» **Data provided**
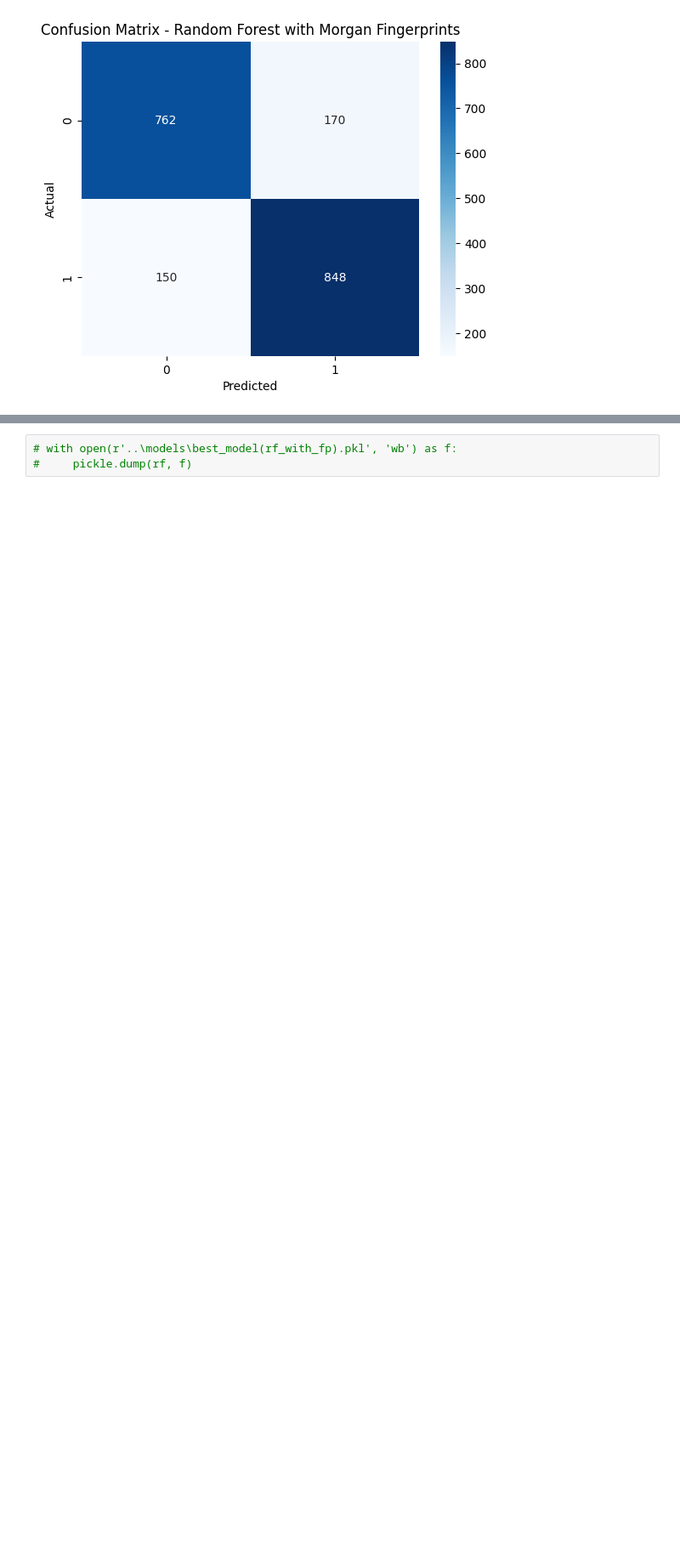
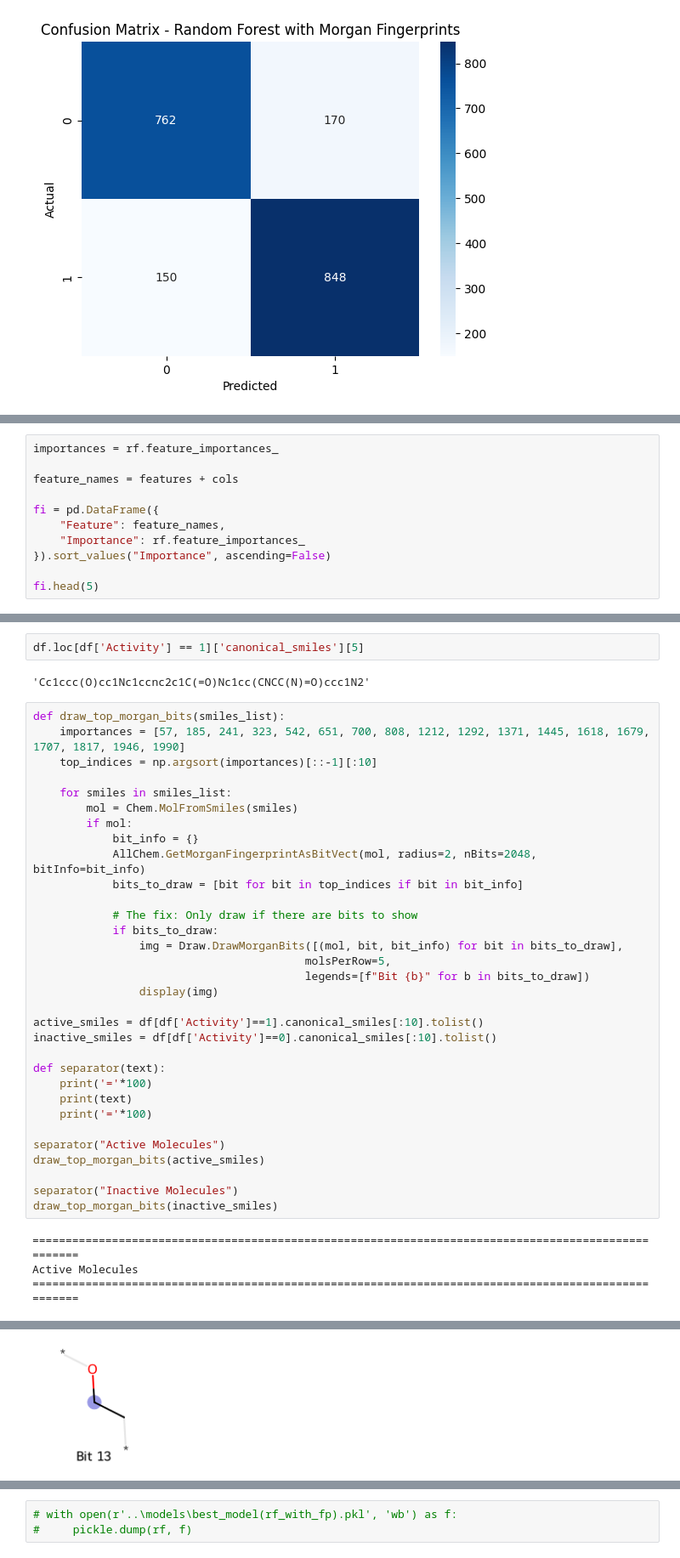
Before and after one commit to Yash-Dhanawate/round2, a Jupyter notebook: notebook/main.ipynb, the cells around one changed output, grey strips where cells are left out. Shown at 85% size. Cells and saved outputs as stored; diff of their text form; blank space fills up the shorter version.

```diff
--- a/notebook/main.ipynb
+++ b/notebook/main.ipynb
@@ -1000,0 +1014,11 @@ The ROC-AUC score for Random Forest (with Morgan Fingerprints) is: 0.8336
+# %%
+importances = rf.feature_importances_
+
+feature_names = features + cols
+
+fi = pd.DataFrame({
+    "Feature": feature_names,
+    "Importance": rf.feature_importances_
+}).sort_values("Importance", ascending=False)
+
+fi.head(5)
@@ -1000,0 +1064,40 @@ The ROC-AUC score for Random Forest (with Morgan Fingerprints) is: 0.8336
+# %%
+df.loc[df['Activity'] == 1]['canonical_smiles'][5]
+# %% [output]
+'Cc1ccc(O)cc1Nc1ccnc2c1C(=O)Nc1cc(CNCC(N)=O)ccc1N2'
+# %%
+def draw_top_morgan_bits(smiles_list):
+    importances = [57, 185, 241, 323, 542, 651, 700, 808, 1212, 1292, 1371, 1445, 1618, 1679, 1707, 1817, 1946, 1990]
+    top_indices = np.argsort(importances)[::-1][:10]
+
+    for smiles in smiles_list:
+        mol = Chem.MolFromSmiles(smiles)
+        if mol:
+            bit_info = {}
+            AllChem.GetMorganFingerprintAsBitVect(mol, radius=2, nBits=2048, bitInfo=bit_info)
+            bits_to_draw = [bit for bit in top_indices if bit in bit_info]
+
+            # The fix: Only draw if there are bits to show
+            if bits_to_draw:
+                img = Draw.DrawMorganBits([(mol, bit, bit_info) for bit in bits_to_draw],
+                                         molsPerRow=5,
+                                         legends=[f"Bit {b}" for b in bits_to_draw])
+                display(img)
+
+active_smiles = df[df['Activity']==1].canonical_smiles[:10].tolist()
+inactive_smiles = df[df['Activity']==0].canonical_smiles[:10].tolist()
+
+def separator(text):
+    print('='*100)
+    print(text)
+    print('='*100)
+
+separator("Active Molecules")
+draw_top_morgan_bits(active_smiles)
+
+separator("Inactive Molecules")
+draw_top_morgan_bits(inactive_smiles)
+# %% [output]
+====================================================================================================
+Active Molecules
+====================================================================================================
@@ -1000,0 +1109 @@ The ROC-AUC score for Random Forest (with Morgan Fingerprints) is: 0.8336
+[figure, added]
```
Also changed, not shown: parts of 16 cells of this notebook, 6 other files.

» **Task instructions**
Copy out, from the data above, every line holding the word "tolist".

» **Result**
+active_smiles = df[df['Activity']==1].canonical_smiles[:10].tolist()
+inactive_smiles = df[df['Activity']==0].canonical_smiles[:10].tolist()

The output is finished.